In recent years, educational leaders have addressed the topic of ‘twenty-first century schools’ and how schools can be better prepared for the future. Many argue that school leaders should apply principles of success from other areas and that the use of business models (i.e. Microsoft, Google) is perfectly appropriate. In the process of proposing solutions for schools, many have offered models of successful organizations that only remotely relate to the business of school. Indeed schools engage in fiscal practices that require balancing a budget and, for independent schools, many marketing parallels also exist. These similarities aside, the nature and import of every other business fails to equal the unique and distinct nature and societal importance of schools; therefore, schools should not be compared to or expect to learn significantly from any other business. Thus, to use mostly irrelevant models of success as guides is to reduce the sacred nature of school.
Every generation has activity that should be applauded for its astounding success. Today one of the 21st century standouts is Google. In the 20th century, the progressive and insightful leader was Ford Motor Company. In the 19th century, perhaps it was the General Store in every little town. The one consistent enterprise during this, and previous times, is the business of school. Yes, schools must apply success principles as they educate students and prepare them for the life that they will encounter. However, given the complexity and uniqueness of schools they can rarely benefit from applying to their operations the successful business model of the era. Schools have little to learn from General Electric. Schools more appropriately learn from other schools that have mastered the business of school.
There are two primary dangers of the “deification” of current business superstars and the attempts to show application to schools. First, the potential irrelevant or counterproductive application of business concepts and models could actually cause harm to the school. If schools focus on short-term and simplistic metrics, as those used to determine success in business models, it would drastically oversimplify the business of school. We must never measure school success only by a handful of quantifiable criteria and our primary governing focus must be long-term.
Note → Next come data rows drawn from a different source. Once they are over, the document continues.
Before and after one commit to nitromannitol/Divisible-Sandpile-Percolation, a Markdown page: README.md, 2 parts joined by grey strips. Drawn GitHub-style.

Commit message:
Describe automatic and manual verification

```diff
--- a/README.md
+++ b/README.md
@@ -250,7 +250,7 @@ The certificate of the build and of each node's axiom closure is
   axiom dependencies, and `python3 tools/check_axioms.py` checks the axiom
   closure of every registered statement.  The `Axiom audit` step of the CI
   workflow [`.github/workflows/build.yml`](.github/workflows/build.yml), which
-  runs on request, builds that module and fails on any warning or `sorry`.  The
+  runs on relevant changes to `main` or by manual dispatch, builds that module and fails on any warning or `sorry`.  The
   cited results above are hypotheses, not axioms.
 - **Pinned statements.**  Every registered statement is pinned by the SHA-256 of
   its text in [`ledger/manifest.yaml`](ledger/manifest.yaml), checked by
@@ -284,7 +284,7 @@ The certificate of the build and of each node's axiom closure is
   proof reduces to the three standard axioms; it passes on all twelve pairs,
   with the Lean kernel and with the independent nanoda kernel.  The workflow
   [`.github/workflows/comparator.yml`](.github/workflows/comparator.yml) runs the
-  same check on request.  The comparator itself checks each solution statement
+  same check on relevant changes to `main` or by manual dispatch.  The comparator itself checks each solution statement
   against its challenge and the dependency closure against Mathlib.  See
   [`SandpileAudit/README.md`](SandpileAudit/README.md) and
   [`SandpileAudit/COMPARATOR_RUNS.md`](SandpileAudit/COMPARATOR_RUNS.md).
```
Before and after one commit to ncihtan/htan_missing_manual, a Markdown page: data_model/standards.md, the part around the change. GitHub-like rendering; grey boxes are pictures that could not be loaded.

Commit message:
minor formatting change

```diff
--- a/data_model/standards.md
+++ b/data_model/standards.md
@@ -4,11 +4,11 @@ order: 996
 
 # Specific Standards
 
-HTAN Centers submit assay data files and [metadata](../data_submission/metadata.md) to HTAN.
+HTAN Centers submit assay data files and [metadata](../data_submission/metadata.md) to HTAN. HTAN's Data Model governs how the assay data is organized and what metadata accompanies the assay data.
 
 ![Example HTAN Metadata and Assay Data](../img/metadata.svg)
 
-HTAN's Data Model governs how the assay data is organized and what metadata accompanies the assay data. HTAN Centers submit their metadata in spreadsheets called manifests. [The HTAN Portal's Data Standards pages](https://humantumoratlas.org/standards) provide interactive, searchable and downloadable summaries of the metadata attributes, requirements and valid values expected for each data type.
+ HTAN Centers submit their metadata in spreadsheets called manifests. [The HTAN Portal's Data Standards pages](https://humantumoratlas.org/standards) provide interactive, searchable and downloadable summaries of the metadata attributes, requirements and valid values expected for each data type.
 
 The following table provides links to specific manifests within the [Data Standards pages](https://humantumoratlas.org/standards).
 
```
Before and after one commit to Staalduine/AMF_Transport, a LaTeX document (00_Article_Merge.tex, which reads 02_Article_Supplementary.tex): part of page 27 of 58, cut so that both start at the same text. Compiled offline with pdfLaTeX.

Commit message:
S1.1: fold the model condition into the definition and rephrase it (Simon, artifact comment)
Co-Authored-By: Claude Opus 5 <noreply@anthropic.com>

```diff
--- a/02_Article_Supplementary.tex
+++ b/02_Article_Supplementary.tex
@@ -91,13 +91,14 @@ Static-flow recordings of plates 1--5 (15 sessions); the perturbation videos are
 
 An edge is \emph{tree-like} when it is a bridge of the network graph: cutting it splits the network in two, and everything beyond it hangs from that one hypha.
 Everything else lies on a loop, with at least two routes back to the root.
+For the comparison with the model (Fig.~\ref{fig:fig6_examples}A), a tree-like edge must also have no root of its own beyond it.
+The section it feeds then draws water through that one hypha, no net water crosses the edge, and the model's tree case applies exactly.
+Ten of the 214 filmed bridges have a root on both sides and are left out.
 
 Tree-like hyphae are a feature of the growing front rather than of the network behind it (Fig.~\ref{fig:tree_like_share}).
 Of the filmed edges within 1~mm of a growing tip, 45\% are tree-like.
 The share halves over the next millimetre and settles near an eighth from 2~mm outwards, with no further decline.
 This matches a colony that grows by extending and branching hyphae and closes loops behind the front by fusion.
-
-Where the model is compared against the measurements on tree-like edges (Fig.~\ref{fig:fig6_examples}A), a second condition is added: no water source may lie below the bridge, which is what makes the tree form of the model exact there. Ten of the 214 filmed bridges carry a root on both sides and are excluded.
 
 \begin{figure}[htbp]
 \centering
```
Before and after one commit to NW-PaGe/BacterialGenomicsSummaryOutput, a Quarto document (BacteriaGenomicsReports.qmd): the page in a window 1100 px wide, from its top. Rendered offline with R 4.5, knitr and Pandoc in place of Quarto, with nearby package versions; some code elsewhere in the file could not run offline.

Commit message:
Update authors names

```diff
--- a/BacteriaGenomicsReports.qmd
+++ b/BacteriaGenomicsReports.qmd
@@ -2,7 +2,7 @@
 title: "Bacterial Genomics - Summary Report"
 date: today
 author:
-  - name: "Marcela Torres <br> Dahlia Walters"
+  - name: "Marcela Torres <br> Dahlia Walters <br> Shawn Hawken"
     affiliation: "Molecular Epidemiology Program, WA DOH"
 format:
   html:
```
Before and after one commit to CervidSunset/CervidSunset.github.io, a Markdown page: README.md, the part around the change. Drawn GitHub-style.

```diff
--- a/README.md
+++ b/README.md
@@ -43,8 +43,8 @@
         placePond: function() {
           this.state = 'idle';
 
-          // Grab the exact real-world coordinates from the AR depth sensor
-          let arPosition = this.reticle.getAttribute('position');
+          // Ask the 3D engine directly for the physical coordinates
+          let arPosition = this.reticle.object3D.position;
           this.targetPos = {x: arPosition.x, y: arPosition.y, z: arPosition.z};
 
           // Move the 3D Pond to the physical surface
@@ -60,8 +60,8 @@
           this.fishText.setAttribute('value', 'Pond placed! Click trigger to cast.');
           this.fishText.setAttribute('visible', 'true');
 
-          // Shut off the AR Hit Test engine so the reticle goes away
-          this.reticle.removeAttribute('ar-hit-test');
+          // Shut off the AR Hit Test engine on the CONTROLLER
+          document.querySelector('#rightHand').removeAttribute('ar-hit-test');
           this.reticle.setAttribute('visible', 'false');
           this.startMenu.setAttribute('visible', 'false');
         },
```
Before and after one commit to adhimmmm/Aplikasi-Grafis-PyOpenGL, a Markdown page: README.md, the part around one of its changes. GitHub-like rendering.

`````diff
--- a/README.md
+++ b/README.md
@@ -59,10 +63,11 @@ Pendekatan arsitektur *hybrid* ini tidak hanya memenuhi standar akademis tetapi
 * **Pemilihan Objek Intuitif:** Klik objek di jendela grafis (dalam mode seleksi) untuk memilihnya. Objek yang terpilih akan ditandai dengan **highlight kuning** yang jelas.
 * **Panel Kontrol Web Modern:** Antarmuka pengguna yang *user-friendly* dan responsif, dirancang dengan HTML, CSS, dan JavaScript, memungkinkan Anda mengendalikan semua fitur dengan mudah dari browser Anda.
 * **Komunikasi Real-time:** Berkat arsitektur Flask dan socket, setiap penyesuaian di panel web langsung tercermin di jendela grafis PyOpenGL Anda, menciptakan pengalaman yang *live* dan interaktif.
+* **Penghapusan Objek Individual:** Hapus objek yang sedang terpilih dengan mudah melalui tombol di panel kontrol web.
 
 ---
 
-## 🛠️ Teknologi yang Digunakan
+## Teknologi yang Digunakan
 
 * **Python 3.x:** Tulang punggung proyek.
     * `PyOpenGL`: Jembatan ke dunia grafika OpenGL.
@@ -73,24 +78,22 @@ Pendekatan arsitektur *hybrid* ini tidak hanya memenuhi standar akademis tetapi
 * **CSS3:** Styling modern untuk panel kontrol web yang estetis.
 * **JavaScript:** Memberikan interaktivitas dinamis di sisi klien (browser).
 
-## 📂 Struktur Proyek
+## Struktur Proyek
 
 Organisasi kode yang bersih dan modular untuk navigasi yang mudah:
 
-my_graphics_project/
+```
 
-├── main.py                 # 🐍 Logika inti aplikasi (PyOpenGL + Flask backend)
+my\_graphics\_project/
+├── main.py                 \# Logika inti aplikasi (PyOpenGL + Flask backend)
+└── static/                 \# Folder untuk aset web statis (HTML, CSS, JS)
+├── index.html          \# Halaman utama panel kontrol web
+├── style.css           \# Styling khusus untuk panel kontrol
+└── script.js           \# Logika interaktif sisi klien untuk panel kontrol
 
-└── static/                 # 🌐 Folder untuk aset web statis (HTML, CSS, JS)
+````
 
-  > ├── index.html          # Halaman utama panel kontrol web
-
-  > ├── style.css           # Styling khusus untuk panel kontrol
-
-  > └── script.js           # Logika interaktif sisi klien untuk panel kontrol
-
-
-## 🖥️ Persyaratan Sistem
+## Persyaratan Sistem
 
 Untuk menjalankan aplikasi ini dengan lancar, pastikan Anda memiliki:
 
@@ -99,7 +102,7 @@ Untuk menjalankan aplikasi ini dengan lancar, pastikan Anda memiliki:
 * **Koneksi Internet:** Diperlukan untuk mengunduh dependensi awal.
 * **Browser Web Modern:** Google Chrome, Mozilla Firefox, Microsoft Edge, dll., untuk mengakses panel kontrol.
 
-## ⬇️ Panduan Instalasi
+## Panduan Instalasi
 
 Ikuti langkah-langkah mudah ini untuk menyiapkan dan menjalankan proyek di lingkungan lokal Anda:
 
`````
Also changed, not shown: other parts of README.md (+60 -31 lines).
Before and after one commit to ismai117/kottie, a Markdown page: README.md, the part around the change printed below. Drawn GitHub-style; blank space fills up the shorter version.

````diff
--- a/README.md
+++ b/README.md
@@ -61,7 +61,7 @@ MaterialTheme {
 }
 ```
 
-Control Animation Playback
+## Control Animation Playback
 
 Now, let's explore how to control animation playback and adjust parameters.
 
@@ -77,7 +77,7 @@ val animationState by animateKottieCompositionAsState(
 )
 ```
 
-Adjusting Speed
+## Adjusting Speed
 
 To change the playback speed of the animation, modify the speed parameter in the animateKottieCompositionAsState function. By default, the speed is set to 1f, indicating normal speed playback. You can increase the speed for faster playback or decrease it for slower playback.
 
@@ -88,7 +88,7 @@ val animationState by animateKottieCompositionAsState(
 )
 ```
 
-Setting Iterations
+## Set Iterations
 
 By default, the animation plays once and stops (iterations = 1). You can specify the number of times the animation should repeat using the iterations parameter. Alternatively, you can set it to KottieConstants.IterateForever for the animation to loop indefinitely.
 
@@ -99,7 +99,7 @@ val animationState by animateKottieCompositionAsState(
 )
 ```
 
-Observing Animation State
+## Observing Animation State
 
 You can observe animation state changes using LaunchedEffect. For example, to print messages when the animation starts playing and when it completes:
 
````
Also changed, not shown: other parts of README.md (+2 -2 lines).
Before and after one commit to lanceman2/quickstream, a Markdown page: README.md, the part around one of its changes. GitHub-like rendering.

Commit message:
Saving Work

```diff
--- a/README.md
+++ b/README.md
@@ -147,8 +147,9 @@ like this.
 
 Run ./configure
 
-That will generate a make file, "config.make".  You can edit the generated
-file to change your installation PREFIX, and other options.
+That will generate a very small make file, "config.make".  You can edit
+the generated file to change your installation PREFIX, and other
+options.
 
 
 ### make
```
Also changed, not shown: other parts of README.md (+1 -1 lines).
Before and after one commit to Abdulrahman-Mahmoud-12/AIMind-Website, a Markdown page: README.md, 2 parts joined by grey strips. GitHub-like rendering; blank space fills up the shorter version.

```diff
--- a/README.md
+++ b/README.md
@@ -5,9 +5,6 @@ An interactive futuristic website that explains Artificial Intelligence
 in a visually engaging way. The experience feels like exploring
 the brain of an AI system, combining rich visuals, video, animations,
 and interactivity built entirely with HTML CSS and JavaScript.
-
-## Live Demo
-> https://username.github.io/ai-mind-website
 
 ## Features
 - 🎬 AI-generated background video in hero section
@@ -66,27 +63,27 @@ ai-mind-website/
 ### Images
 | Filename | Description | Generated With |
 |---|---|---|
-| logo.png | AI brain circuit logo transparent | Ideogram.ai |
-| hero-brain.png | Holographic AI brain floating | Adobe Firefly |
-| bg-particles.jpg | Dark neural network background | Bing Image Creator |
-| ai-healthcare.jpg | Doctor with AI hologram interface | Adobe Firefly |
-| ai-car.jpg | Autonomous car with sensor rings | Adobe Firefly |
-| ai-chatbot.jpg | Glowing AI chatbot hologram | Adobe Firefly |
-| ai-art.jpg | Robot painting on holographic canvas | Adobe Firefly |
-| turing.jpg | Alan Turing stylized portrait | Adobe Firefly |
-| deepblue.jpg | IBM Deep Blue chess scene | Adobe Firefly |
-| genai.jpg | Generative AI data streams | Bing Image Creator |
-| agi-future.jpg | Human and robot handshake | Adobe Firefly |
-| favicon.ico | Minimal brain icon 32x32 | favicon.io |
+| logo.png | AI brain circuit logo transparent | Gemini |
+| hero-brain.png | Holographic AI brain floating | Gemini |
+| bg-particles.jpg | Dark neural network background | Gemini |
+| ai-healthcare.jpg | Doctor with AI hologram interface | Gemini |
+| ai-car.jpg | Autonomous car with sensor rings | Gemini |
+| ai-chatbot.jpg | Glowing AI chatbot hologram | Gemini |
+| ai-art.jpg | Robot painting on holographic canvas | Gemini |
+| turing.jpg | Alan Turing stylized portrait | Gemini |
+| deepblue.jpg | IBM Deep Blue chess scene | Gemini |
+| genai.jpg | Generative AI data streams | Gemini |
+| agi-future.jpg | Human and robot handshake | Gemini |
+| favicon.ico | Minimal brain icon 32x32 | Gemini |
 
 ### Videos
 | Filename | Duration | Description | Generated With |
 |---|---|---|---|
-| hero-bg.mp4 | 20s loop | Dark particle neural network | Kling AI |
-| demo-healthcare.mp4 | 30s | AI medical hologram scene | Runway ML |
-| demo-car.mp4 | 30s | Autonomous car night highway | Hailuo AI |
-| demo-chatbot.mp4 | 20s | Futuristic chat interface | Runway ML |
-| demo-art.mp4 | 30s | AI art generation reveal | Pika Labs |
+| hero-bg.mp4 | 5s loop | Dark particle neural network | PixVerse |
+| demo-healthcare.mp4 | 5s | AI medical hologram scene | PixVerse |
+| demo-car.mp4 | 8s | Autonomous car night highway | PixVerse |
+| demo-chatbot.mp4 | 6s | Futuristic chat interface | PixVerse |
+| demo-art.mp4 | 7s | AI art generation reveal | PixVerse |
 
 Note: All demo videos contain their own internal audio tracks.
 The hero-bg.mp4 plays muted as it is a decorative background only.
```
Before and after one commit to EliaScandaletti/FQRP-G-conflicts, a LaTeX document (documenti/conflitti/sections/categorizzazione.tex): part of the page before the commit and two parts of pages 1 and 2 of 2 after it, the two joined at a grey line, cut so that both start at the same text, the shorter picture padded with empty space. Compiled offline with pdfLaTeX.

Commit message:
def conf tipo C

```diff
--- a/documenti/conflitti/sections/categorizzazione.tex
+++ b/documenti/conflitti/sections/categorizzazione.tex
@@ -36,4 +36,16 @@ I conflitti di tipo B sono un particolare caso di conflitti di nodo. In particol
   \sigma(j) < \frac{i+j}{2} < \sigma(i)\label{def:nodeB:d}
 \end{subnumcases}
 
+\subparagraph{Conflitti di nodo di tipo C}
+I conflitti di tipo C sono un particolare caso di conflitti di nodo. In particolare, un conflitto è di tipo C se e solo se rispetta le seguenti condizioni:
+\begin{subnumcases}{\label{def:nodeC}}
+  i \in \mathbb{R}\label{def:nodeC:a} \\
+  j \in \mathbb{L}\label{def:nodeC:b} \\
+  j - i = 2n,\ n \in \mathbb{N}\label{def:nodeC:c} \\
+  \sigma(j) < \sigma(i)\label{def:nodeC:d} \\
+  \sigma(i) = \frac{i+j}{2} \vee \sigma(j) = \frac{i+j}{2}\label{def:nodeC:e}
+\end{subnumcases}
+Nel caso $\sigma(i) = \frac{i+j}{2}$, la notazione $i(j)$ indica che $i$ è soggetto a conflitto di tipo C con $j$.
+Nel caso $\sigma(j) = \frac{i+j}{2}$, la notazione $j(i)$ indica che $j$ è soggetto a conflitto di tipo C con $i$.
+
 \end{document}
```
Secondly, representing businesses as ideal models for schools reinforces the attitude that educators are not as intelligent or ingenious as those who operate in the business world. The application of irrelevant and different focused models to the business of school will no doubt confuse, de-motivate, and stymie the creativity of outstanding educators who are very capable of sustaining schools throughout the 21st century. If the profession of teaching is to be elevated in societal stature, we should be looking to outstanding school programs rather than a steady stream of business models to emulate. We should look to the creative genius of educators to develop strategies and apply success principles to schools to ensure optimal success. We should look to educators to develop criteria for defining success in schools. If deification must occur, let us do so of outstanding teachers and schools.
The principles applied for success in any endeavor are as old as the human race. Although a shift may occur across time in the relative importance of these principles, and how they are applied, they remain quite consistent. Whether it is a Neanderthal hunting party or a NASA team exploring space, the probability of successful operations can be accomplished by the applications of certain principles. Examples of success principles valuable throughout history include:
- Having a clearly defined objective
- Understanding and adapting to the environment
- Having knowledge of and appropriately applying tools available to accomplish the objective
- Creatively evolving and adapting as the conditions change or are unresponsive
- Achieving motivation of the group
- Capturing the Gestalt power of the group
Companies that apply success principles have an opportunity to succeed. Schools that apply success principles also will be positioned to succeed. Absolutely, school leaders should be aware of success principles utilized by different organizations in different times in history. The problem arises when the application of these principles in schools are done so with reverence and copyright attribution (i.e. Google’s Principles of Innovation) to companies that are historical “flashes in the pan” relative to the history of schools.
Most businesses have a very simple metric for success — value per share, profit, and numbers of consumers — all of which are quantifiable. There is no easily quantifiable measure of school success. Educators have difficulty defining success in a way that satisfies those from without. School success tends to be more obscure and long-term and even when we know how to define it, we often fall short of being able to quantify our successes.
Additionally, one of the problems with quantifying school success is the delay in seeing results. If teachers and schools are successful, many of the results are only evident years after the student leaves school. The complexity of school will never accommodate a business model where evaluations of success are immediate (or nearly so) and highly quantifiable.
The sacred enterprise of school will have greater impact and significantly outlast any other enterprise in our society. Stakes are much higher for schools than for businesses. Google builds tools for use by society. If Google fails, so what? Schools build societies. If schools fail, then what? It is a terrible mistake to exalt the genius of entrepreneurs, who approach their business based on a much simpler metric of profit, as models for schools of the future. Doing so minimizes educators who necessarily approach their sacred profession with more noble intentions.